• [Task] Filter the entries down to the lines holding "direita", then copy those lines.
*** Entries shown ***
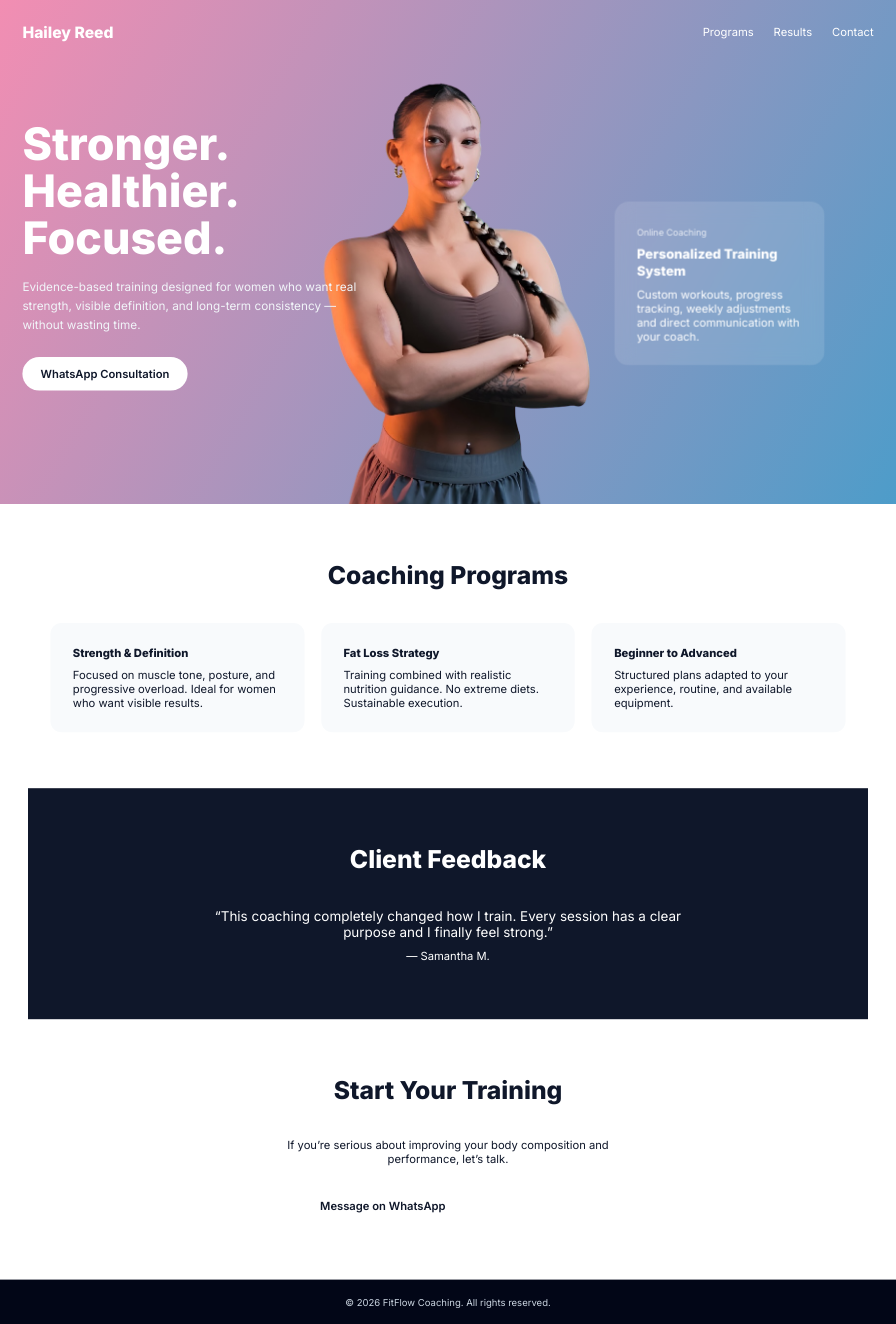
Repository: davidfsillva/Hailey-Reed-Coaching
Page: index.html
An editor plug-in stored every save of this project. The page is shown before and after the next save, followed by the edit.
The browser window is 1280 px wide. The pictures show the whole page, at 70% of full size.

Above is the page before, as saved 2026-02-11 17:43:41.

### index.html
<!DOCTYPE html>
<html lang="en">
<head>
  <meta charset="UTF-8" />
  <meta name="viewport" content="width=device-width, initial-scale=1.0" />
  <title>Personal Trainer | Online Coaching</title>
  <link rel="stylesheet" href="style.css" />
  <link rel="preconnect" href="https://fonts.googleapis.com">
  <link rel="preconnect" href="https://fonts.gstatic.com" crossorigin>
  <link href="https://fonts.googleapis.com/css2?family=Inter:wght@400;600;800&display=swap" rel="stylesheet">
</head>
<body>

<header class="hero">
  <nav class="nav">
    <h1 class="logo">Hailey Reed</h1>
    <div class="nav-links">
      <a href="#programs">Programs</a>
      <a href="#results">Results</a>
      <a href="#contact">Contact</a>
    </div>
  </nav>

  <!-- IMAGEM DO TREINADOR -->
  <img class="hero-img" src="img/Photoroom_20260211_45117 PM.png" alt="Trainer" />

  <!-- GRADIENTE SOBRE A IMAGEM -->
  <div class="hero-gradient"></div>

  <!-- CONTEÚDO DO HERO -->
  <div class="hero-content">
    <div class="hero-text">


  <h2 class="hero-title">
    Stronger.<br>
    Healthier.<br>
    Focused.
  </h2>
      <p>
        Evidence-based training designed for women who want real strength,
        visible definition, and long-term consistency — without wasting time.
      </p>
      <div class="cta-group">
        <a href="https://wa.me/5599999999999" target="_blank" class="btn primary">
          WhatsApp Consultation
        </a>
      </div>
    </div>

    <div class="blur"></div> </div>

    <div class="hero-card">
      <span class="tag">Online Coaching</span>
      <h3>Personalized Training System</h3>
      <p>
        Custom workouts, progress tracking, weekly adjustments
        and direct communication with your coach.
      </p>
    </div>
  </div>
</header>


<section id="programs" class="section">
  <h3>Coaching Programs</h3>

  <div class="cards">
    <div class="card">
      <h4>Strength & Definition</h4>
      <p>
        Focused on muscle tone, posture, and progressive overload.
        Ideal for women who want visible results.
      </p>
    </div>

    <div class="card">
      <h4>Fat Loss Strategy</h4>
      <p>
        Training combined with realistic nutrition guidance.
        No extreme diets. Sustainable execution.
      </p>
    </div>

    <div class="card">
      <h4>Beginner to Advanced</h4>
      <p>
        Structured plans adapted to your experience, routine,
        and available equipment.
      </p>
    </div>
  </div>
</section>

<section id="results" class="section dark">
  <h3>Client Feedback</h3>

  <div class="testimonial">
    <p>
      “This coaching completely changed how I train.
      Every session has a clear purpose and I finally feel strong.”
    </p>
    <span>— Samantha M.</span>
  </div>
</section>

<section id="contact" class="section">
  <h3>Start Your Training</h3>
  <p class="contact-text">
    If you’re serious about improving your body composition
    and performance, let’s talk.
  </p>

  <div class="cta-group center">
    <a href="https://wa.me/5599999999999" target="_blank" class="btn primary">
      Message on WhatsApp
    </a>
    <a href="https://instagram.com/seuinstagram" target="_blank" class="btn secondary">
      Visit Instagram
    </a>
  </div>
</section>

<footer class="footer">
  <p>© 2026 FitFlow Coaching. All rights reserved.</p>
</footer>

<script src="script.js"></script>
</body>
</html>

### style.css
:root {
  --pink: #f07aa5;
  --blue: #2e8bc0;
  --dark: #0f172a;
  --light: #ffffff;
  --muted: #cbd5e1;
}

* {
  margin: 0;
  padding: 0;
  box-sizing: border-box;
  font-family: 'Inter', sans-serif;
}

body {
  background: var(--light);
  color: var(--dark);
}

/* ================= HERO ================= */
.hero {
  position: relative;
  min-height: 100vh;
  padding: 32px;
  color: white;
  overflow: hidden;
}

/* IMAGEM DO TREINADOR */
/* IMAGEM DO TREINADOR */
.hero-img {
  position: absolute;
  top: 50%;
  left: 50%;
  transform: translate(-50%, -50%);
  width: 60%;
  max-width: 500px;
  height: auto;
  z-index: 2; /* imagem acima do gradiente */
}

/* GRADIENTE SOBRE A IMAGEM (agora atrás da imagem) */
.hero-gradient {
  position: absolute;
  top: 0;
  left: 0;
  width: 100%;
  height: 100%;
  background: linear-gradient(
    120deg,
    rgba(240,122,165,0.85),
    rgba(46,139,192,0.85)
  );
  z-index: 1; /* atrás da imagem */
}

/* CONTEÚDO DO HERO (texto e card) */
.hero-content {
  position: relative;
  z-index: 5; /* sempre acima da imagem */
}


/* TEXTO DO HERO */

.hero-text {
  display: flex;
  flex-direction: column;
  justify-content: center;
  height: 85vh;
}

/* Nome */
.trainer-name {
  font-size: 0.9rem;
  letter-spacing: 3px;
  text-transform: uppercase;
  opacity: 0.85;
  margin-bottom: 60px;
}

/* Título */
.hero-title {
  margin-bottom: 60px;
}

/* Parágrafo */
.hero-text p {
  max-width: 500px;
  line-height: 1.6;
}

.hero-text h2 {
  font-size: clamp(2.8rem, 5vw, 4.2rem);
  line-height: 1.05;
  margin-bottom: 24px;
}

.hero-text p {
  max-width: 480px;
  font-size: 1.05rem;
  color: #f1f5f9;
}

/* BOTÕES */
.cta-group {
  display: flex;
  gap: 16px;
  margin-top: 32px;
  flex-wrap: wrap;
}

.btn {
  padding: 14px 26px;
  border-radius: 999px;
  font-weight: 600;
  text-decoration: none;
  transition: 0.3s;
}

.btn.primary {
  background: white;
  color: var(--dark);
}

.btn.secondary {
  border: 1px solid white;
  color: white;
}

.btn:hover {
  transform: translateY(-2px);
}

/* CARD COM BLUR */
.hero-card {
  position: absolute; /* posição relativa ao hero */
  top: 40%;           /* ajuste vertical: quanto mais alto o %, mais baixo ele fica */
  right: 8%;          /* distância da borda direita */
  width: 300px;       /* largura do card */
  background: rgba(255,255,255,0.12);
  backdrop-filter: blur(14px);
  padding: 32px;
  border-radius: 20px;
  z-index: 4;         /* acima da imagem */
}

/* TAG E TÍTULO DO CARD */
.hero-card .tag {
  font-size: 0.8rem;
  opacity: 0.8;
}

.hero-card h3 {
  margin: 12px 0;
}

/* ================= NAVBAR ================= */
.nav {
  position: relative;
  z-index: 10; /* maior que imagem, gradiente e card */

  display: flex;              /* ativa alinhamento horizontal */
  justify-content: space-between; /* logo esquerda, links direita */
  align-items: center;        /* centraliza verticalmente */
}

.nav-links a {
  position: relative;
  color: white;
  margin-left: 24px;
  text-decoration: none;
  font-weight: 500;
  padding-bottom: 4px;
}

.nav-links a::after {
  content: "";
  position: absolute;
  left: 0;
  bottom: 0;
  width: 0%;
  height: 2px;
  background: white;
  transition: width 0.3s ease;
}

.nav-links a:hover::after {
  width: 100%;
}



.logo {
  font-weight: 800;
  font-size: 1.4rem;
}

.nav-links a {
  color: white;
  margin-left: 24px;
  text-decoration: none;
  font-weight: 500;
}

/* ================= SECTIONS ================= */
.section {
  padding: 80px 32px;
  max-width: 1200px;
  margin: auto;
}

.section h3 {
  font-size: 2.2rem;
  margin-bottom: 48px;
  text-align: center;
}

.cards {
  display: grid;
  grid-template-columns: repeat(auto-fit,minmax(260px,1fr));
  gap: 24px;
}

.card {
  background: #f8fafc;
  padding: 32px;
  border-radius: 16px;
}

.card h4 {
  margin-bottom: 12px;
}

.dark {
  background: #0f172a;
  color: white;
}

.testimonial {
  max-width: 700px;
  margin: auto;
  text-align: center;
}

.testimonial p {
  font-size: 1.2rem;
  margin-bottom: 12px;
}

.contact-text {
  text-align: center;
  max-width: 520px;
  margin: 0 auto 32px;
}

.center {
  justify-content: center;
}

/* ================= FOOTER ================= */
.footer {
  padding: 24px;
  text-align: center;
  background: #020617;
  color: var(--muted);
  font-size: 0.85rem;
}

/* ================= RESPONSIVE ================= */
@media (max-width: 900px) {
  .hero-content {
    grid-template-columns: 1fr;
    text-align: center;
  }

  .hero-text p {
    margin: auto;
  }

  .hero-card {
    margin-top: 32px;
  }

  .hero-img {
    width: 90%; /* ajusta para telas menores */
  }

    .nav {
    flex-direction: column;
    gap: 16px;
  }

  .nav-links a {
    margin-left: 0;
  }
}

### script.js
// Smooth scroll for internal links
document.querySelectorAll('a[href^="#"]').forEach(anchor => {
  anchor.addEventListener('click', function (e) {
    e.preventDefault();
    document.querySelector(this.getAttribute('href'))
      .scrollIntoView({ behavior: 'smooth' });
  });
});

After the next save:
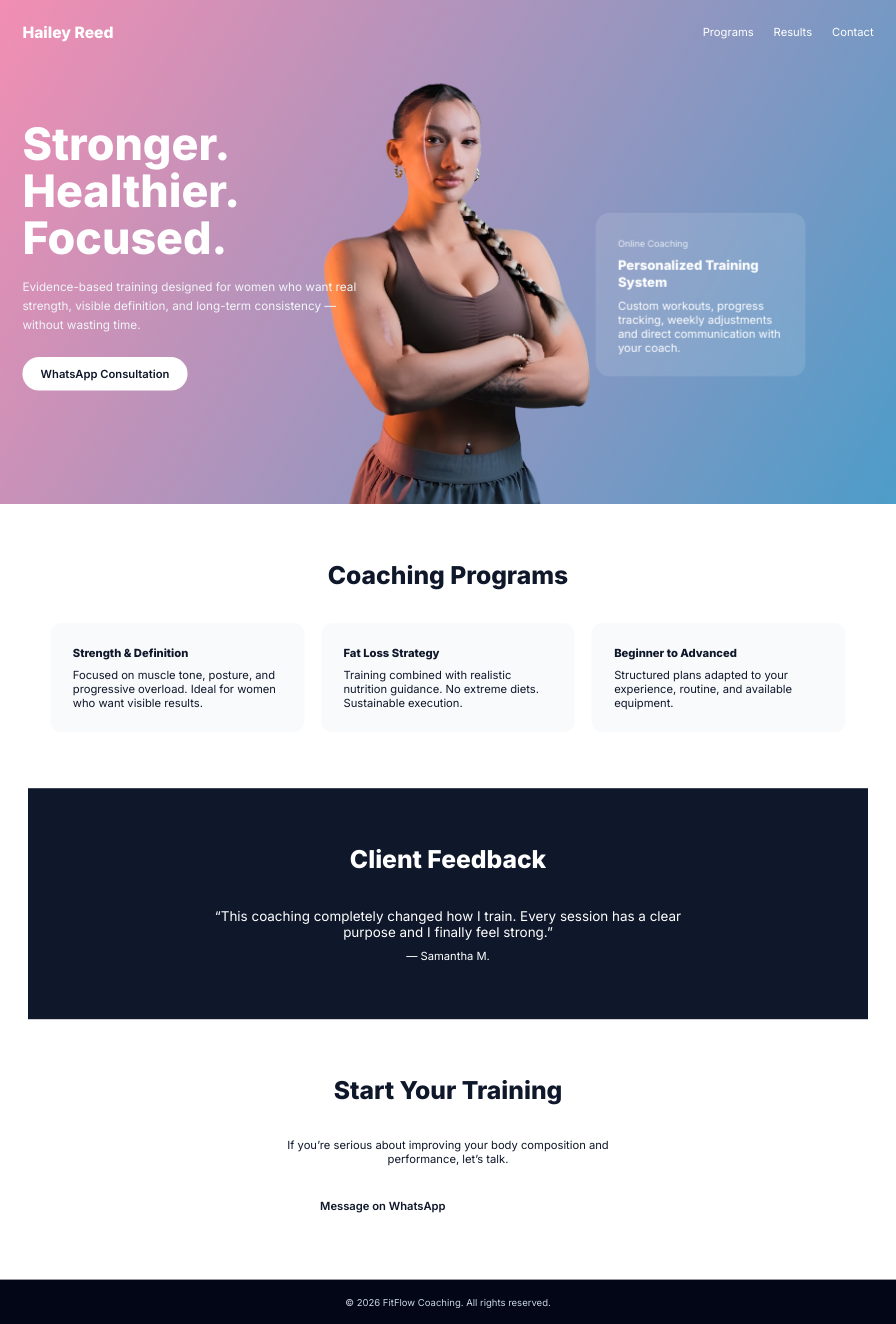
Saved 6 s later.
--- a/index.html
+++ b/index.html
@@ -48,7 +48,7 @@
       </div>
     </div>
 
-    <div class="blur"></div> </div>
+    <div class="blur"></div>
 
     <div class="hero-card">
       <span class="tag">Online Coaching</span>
*** End of Entries shown ***
*** Entries shown ***
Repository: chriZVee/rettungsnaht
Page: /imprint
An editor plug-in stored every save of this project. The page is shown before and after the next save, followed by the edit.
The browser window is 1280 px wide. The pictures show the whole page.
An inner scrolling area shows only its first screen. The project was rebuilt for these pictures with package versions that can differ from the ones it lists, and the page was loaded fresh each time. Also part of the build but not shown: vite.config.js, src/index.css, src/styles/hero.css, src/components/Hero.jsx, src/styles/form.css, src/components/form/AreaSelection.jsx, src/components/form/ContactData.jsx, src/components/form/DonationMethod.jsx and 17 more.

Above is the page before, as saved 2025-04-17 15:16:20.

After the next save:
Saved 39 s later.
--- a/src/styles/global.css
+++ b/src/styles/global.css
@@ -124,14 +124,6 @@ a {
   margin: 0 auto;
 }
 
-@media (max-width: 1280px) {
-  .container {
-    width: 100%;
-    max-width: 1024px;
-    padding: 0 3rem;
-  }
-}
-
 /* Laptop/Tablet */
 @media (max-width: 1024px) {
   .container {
*** End of Entries shown ***
*** Entries shown ***
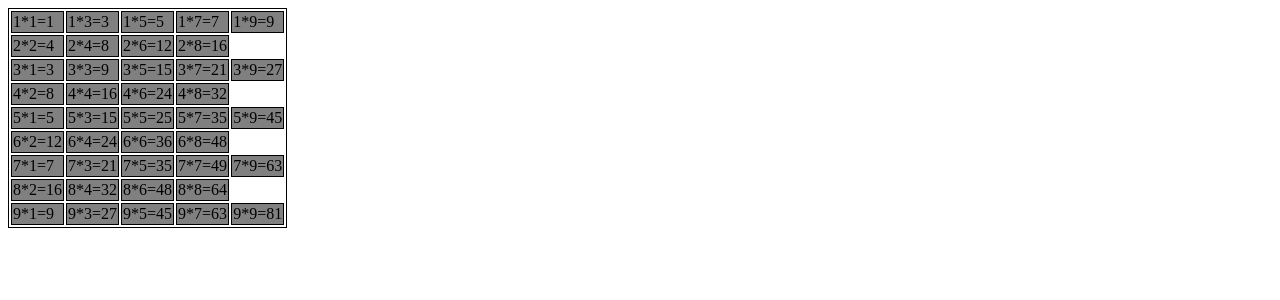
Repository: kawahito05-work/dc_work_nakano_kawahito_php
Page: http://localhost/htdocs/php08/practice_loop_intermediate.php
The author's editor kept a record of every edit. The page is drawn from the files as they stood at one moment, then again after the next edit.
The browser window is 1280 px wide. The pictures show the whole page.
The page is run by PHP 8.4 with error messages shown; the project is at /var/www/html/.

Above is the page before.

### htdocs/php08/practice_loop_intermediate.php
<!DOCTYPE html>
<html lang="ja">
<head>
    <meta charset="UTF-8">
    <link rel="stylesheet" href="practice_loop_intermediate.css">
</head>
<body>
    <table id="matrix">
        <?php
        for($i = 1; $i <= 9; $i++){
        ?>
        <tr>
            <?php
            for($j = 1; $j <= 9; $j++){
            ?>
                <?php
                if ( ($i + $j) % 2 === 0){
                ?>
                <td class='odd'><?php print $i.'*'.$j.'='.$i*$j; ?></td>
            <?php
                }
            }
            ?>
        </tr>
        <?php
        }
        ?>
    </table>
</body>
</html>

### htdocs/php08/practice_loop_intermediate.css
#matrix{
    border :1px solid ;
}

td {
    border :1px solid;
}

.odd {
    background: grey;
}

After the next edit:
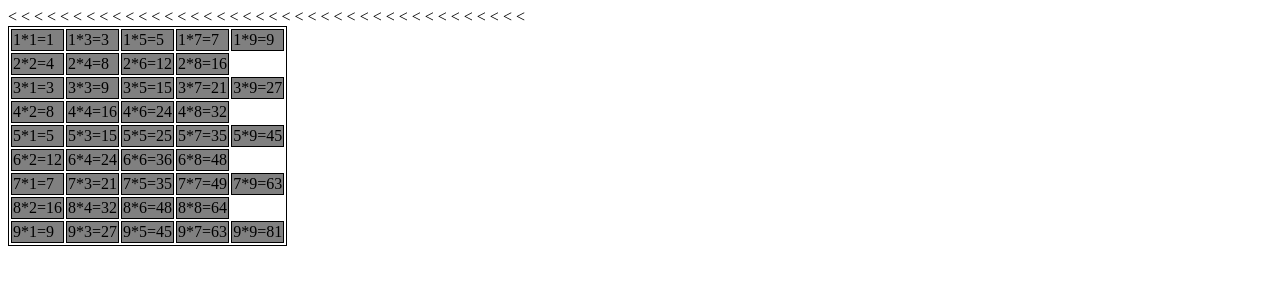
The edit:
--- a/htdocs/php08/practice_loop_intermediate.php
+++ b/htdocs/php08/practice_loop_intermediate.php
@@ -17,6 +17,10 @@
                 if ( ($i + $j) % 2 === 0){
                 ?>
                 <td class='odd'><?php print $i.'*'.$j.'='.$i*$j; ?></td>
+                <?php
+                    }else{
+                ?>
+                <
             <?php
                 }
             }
*** End of Entries shown ***
• [Answer]
  right: 8%;          /* distância da borda direita */
  justify-content: space-between; /* logo esquerda, links direita */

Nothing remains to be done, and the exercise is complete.